The Core Course Curriculum
The Core Course series is comprised of 17 units of intensive coursework designed to provide a strong background in the principles of Pharmacology and Toxicology. The courses were designed for and are taught for graduate students and are intended to develop integration and problem solving skills.
- PTX 201 - Principles of Pharmacology and Toxicology (5 units)
This is an introductory overview of basic concepts in pharmacology/toxicology followed by in-depth blocks on fate processes of chemicals in the body, fate processes associated with tissue selective responses, and selective toxicity employed therapeutically.
- PTX 202 - Principles of Pharmacology and Toxicology (4 units)
This course covers the principles of pharmacodynamics and mechanisms of drug/toxicant action.
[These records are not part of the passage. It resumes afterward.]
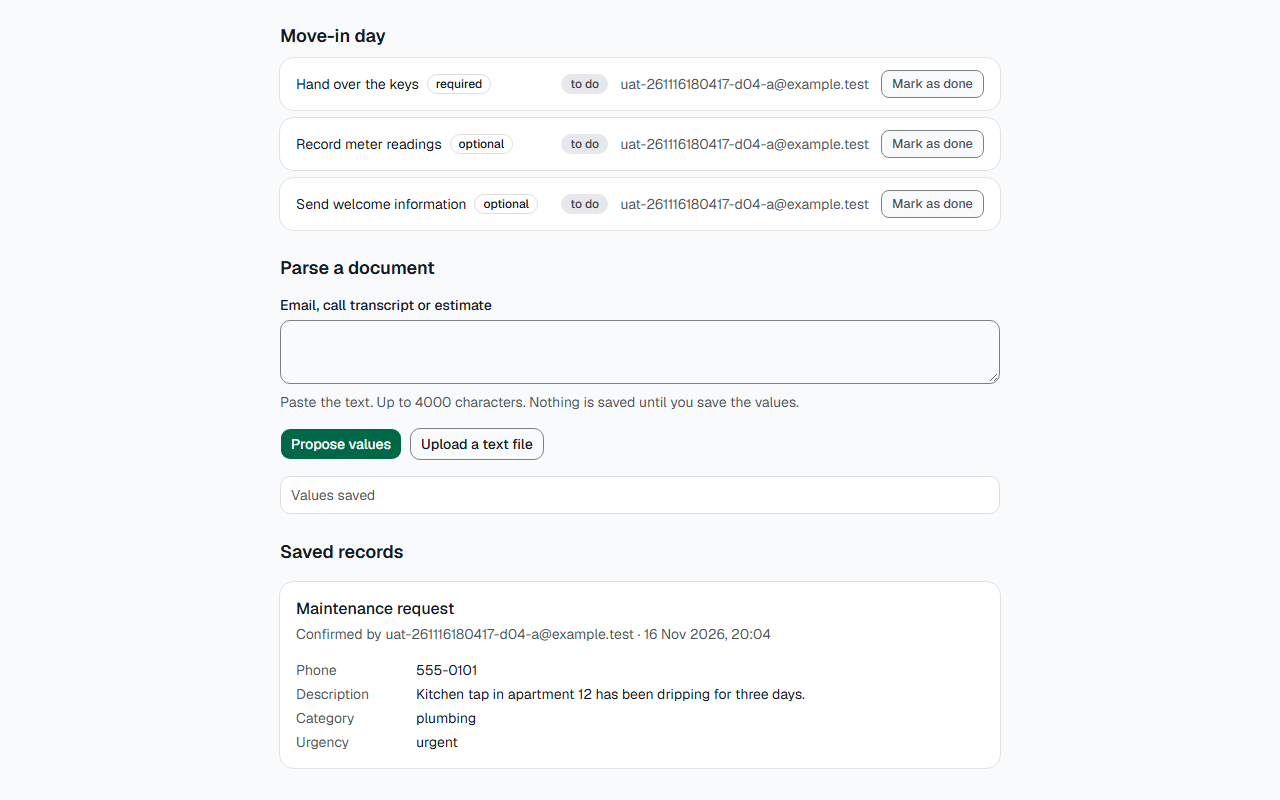
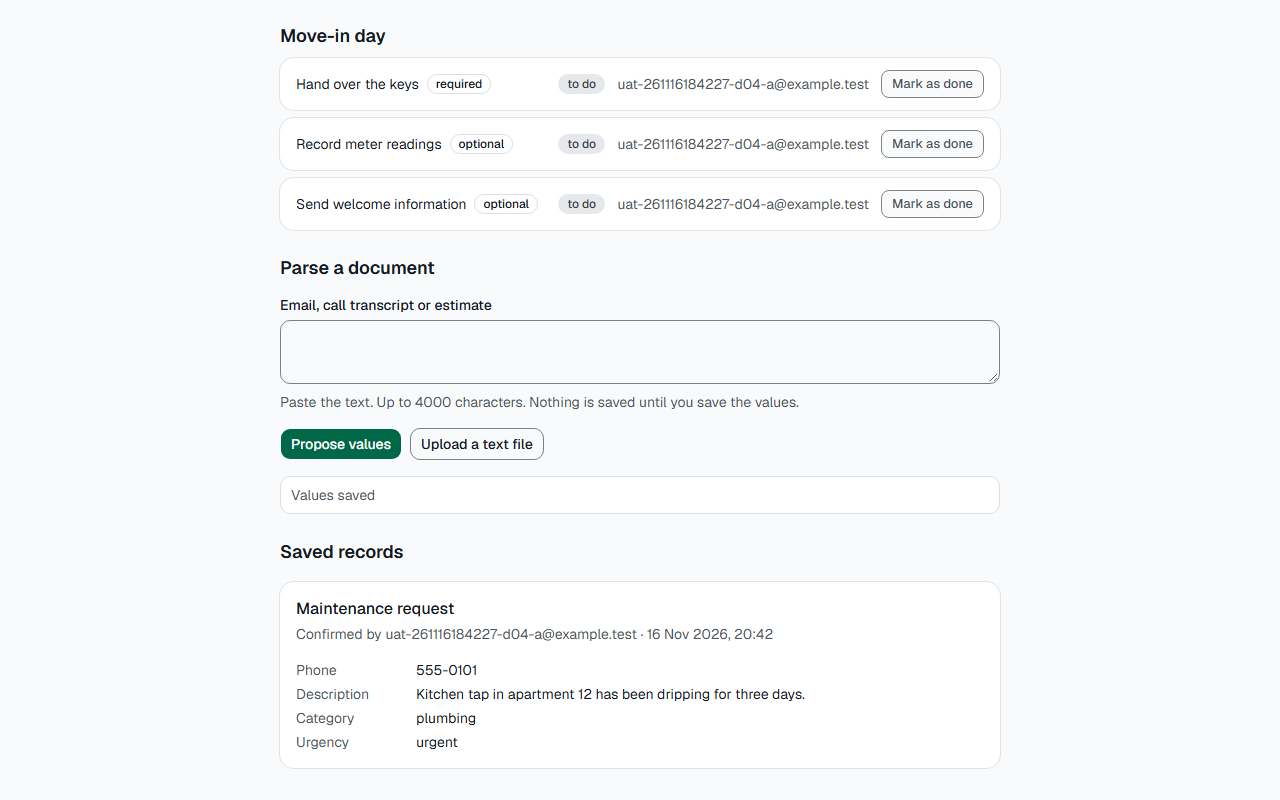
UAT AC-DOCAI-16: повтор Server Action «Propose values» від V і B; блок переживає збій виклику дії (failed → недоступний, помилка збереження); кадр на всю сторінку

diff --git a/tests/e2e/document-parsing.spec.ts b/tests/e2e/document-parsing.spec.ts
@@ -4,7 +4,7 @@
 // AC-DOCAI-04 і AC-DOCAI-09 ходять до справжньої безкоштовної моделі на проді: ліміт — 20 запитів на хвилину й 50 на добу
 // на акаунт, тож їх запускають по одному (`npm run uat -- --url … --grep "AC-DOCAI-04"`). Користувачі й запуски синтетичні
 // (uat-<запуск>-<мітка>@example.test), їх прибирає deleteUatUsers() з ./admin разом із записами документів.
-import { expect, test, type Page } from "@playwright/test";
+import { expect, test, type Browser, type Page } from "@playwright/test";
 import { deleteUatUsers } from "./support/admin";
 import type { UatUser } from "./support/data";
 import { attachRuntimeErrors, given, signIn, thenStep, when } from "./support/uat";
@@ -156,30 +156,83 @@ test(
   },
 );
 
+/** Запит Server Action «Propose values», перехоплений на сторінці менеджера A: адреса, ідентифікатор дії й тіло. */
+type CapturedAction = { url: string; actionId: string; body: string };
+
+async function captureProposeAction(page: Page, runId: string): Promise<CapturedAction> {
+  let captured: CapturedAction | undefined;
+  // Перехоплюємо POST Server Action лише щоб запам'ятати його й пропускаємо далі: запит менеджера A справжній (одне звернення
+  // до моделі), тож сторінка A не отримує мережевої помилки, а сам запит ми повторимо від сесій V і B.
+  await page.route("**/runs/**", async (route) => {
+    const request = route.request();
+    const actionId = request.headers()["next-action"];
+    if (request.method() === "POST" && actionId) {
+      captured = { url: request.url(), actionId, body: request.postData() ?? "" };
+    }
+    return route.continue();
+  });
+  await page.goto(`/runs/${runId}`);
+  await page.getByLabel("Email, call transcript or estimate").fill(LEAK_EMAIL);
+  await page.getByRole("button", { name: "Propose values" }).click();
+  await expect.poll(() => captured, { message: "не вдалося перехопити Server Action «Propose values»" }).toBeDefined();
+  // Чекаємо відповіді A (пропозиція чи «assistant is not available»): навігація посеред запиту дала б помилку сторінки.
+  await expect(page.getByLabel("Phone")).toBeVisible({ timeout: AI_TIMEOUT });
+  await page.unroute("**/runs/**");
+  return captured!;
+}
+
+/** Той самий запит Server Action від імені іншого користувача (його сесія в окремому контексті браузера). */
+async function replayProposeAs(browser: Browser, baseURL: string | undefined, user: UatUser, action: CapturedAction): Promise<string> {
+  const context = await browser.newContext({ baseURL });
+  try {
+    const other = await context.newPage();
+    await signIn(other, user.email, user.password);
+    const response = await context.request.post(action.url, {
+      headers: {
+        "next-action": action.actionId,
+        "content-type": "text/plain;charset=UTF-8",
+        accept: "text/x-component",
+        origin: new URL(action.url).origin, // Server Actions перевіряють Origin (захист від CSRF)
+      },
+      data: action.body,
+    });
+    return await response.text();
+  } finally {
+    await context.close();
+  }
+}
+
 test(
-  'AC-DOCAI-16: vendor V, or manager B who is not the run manager, tries to save values for the run directly, bypassing the pages; no record is saved',
+  'AC-DOCAI-16: vendor V, or manager B who is not the run manager, tries to ask the AI for values or to save values for the run directly, bypassing the pages; they receive no value and no record is saved',
   { tag: ["@uat", "@writes"], annotation: { type: "ac", description: "AC-DOCAI-16" } },
-  async ({ page }) => {
+  async ({ page, browser }) => {
     let managerA!: UatUser;
     let vendorV!: UatUser;
     let managerB!: UatUser;
     let runId!: string;
-    const rejected: Record<string, boolean> = {};
+    let action!: CapturedAction;
+    const answers: Record<string, string> = {};
+    const rejectedSave: Record<string, boolean> = {};
 
     await given('vendor V, or manager B who is not the run manager, in the run "Apartment 12, move-in"', async () => {
       managerA = await createUatUser("d16-a", "manager");
       vendorV = await createUatUser("d16-v", "vendor");
       managerB = await createUatUser("d16-b", "manager");
       runId = await launchUatRun(managerA, "Apartment 12, move-in", { vendor: vendorV, taskNumbers: [3, 4] });
+      await signedInAs(page, managerA);
+      action = await captureProposeAction(page, runId);
     });
     await when("they try to ask the AI for values or to save values for this run directly, bypassing the pages of the application", async () => {
+      const baseURL = test.info().project.use.baseURL;
       for (const [who, user] of [["V", vendorV], ["B", managerB]] as const) {
+        // 1) прямий запит значень: той самий Server Action, що викликає кнопка «Propose values», але з сесією V чи B;
+        answers[who] = await replayProposeAs(browser, baseURL, user, action);
+        // 2) прямий запис значень у базу (Data API) із сесією V чи B.
         const client = await userClient(user);
-        const { data: canManage } = await client.rpc("can_manage_run", { p_run_id: runId });
         const { error } = await client
           .from("run_document_values")
           .insert({ run_id: runId, kind: "request", values: { phone: "555-0101", description: null, category: null, urgency: null } });
-        rejected[who] = canManage !== true && error !== null;
+        rejectedSave[who] = error !== null;
       }
     });
 
@@ -187,19 +240,28 @@ test(
       page,
       {
         clause: 'They receive no value, no record is saved, and they see the message "Not enough rights".',
-        visible: ["the page of the run of manager A shows no saved record after the direct requests"],
+        visible: ['the end of the page of the run of manager A: under the block "Parse a document" there is no section "Saved records" and no record after the direct requests'],
         hidden: [
-          "the check of the right on the run answered no for V and for B",
-          "the direct insert was refused by the database for V and for B",
-          'the message "Not enough rights" of a refused Server Action is proved by tests/document-actions.test.ts (the direct request has no screen)',
+          'the Server Action that asks the AI for values answered {"status":"forbidden"} for V and for B, without any proposal (the model is not called)',
+          "the direct insert of values was refused by the database for V and for B",
+          'the page shows "Not enough rights" for the status "forbidden" of a Server Action: proved by src/lib/ai/block-state.test.ts and tests/document-actions.test.ts (a direct request has no screen)',
         ],
       },
       async () => {
-        expect(rejected, "прямі запити мали бути відхилені для V і для B").toEqual({ V: true, B: true });
+        for (const who of ["V", "B"]) {
+          expect(answers[who], `${who}: Server Action мав відповісти forbidden`).toContain('"status":"forbidden"');
+          expect(answers[who], `${who}: жодної пропозиції`).not.toContain('"proposal"');
+        }
+        expect(rejectedSave, "прямий запис значень мав бути відхилений для V і для B").toEqual({ V: true, B: true });
         await signedInAs(page, managerA);
         await page.goto(`/runs/${runId}`);
         await expect(page.getByRole("heading", { level: 2, name: "Parse a document" })).toBeVisible();
         await expect(page.getByTestId("document-record")).toHaveCount(0);
+        await expect(page.getByRole("heading", { name: "Saved records" })).toHaveCount(0);
+        // Кадр «Тоді» — лише видима частина вікна: робимо вікно вищим, щоб уся сторінка з порожнім місцем під блоком була в кадрі
+        // і було видно, що розділу «Saved records» нижче немає.
+        await page.setViewportSize({ width: 1280, height: 1300 });
+        await page.evaluate(() => window.scrollTo(0, document.body.scrollHeight));
       },
     );
   },

diff --git a/src/lib/ai/block-state.ts b/src/lib/ai/block-state.ts
@@ -1,4 +1,4 @@
-import { EMPTY_MESSAGE, type Proposal } from "./parse";
+import { EMPTY_MESSAGE, UNAVAILABLE_MESSAGE, type Proposal } from "./parse";
 import type { TextFileResult } from "./text-file";
 
 // Стан блоку «Parse a document» як чиста функція (вимога PM solomchaak/property-workflows-spec#59): так його перевіряють без
@@ -28,6 +28,7 @@ export type BlockAction =
   | { type: "propose" }
   | { type: "proposed"; proposal: Proposal }
   | { type: "denied" }
+  | { type: "failed" } // виклик дії не вдався (мережа): те саме, що «помічник недоступний» (AC-DOCAI-13)
   | { type: "discard" }
   | { type: "file"; result: TextFileResult }
   | { type: "save_result"; status: Exclude<BlockStatus, null> };
@@ -47,6 +48,8 @@ export function blockReducer(state: BlockState, action: BlockAction): BlockState
       return { ...state, reading: true, status: null, fileError: null, proposal: null };
     case "proposed":
       return { ...state, reading: false, proposal: shown(state, action.proposal) };
+    case "failed":
+      return { ...state, reading: false, proposal: shown(state, { state: "unavailable", reason: "provider_error", message: UNAVAILABLE_MESSAGE }) };
     case "denied":
       return { ...state, reading: false, status: "denied" };
     case "discard":

diff --git a/src/app/runs/[id]/document-parser.tsx b/src/app/runs/[id]/document-parser.tsx
@@ -21,14 +21,22 @@ export function DocumentParser({ runId }: { runId: string }) {
   const propose = async () => {
     dispatch({ type: "propose" });
     if (state.text.trim() === "") return; // AC-DOCAI-11: до моделі не звертаємось
-    const result = await proposeDocumentValues(runId, state.text);
-    dispatch(result.status === "ok" ? { type: "proposed", proposal: result.proposal } : { type: "denied" });
+    try {
+      const result = await proposeDocumentValues(runId, state.text);
+      dispatch(result.status === "ok" ? { type: "proposed", proposal: result.proposal } : { type: "denied" });
+    } catch {
+      dispatch({ type: "failed" }); // мережа чи сервер не відповіли: ручна форма, а не вічне «Reading the document…»
+    }
   };
 
   const save = (saved: SavedValues) =>
     startSaving(async () => {
-      const result = await confirmDocumentValues(runId, saved.kind, saved.values);
-      dispatch({ type: "save_result", status: SAVE_STATUS[result.status] });
+      try {
+        const result = await confirmDocumentValues(runId, saved.kind, saved.values);
+        dispatch({ type: "save_result", status: SAVE_STATUS[result.status] });
+      } catch {
+        dispatch({ type: "save_result", status: "error" });
+      }
     });
 
   return (

diff --git a/src/lib/ai/block-state.test.ts b/src/lib/ai/block-state.test.ts
@@ -58,6 +58,13 @@ describe("стан блоку «Parse a document»", () => {
     expect(state.proposal).toBeNull();
   });
 
+  it("AC-DOCAI-13: виклик дії не вдався (мережа) — очікування знято й показано «assistant is not available», а не вічне «Reading…»", () => {
+    const state = run([{ type: "text", text: "x" }, { type: "propose" }, { type: "failed" }]);
+
+    expect(state.reading).toBe(false);
+    expect(state.proposal?.value).toMatchObject({ state: "unavailable", message: "The assistant is not available now. Fill in the values yourself." });
+  });
+
   it("AC-DOCAI-04: після збереження блок порожній, а повідомлення «Values saved» показано", () => {
     const state = run([{ type: "text", text: "x" }, { type: "propose" }, { type: "proposed", proposal: okProposal }, { type: "save_result", status: "saved" }]);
Intracellular signaling, ion channels and membrane transport are discussed.
- PTX 203 - Principles of Pharmacology and Toxicology (4 units)
Integrated physiological systems, cardiovascular and nervous systems and how drugs and toxicants act to perturb function are covered in PTX 203.
- STA 100 - Applied Statistics (4 units)
Descriptive statistics, probability, sampling distributions, estimation, hypothesis testing, contingency tables, ANOVA, regression; implementation of statistical methods using computer package.
Advising Structure and Mentoring
The Graduate Adviser is a key figure for each graduate student throughout his/her program of study, but particularly during the period prior to advancement to candidacy. Graduate advisers are appointed by Graduate Studies and are assigned to each student upon his/her indication of intent to matriculate into the program. The Graduate Adviser is involved in many aspects of a graduate student's progress and is the student's first source of academic information and provides assistance with fulfilling the requirements of the Pharmacology and Toxicology Graduate Group program. This includes choosing a major professor, planning coursework, and conducting annual reviews of progress. In those cases where students choose to conduct their planned thesis/dissertation in the laboratory of their graduate adviser another graduate adviser will be assigned. The graduate advisor may not be the student's major professor. The role and responsibilities of the Graduate Adviser are listed in detail in the Graduate Adviser's Handbook, published by Graduate Studies.
The Major Professor is a faculty member belonging to the Pharmacology and Toxicology Graduate Group program who supervises the student's research and thesis; this person serves as the Chair of the Thesis Committee, and is usually the setting for the student's research activities. The major professor advises on details of course work and other aspects of the academic program that are tailored to suit the individual student's programmatic needs and career goals. Mentoring guidelines from Graduate Council can be found on the Graduate Studies website.
The Graduate Program Staff assists students with identifying a major professor, identifying appointments, and general university policies.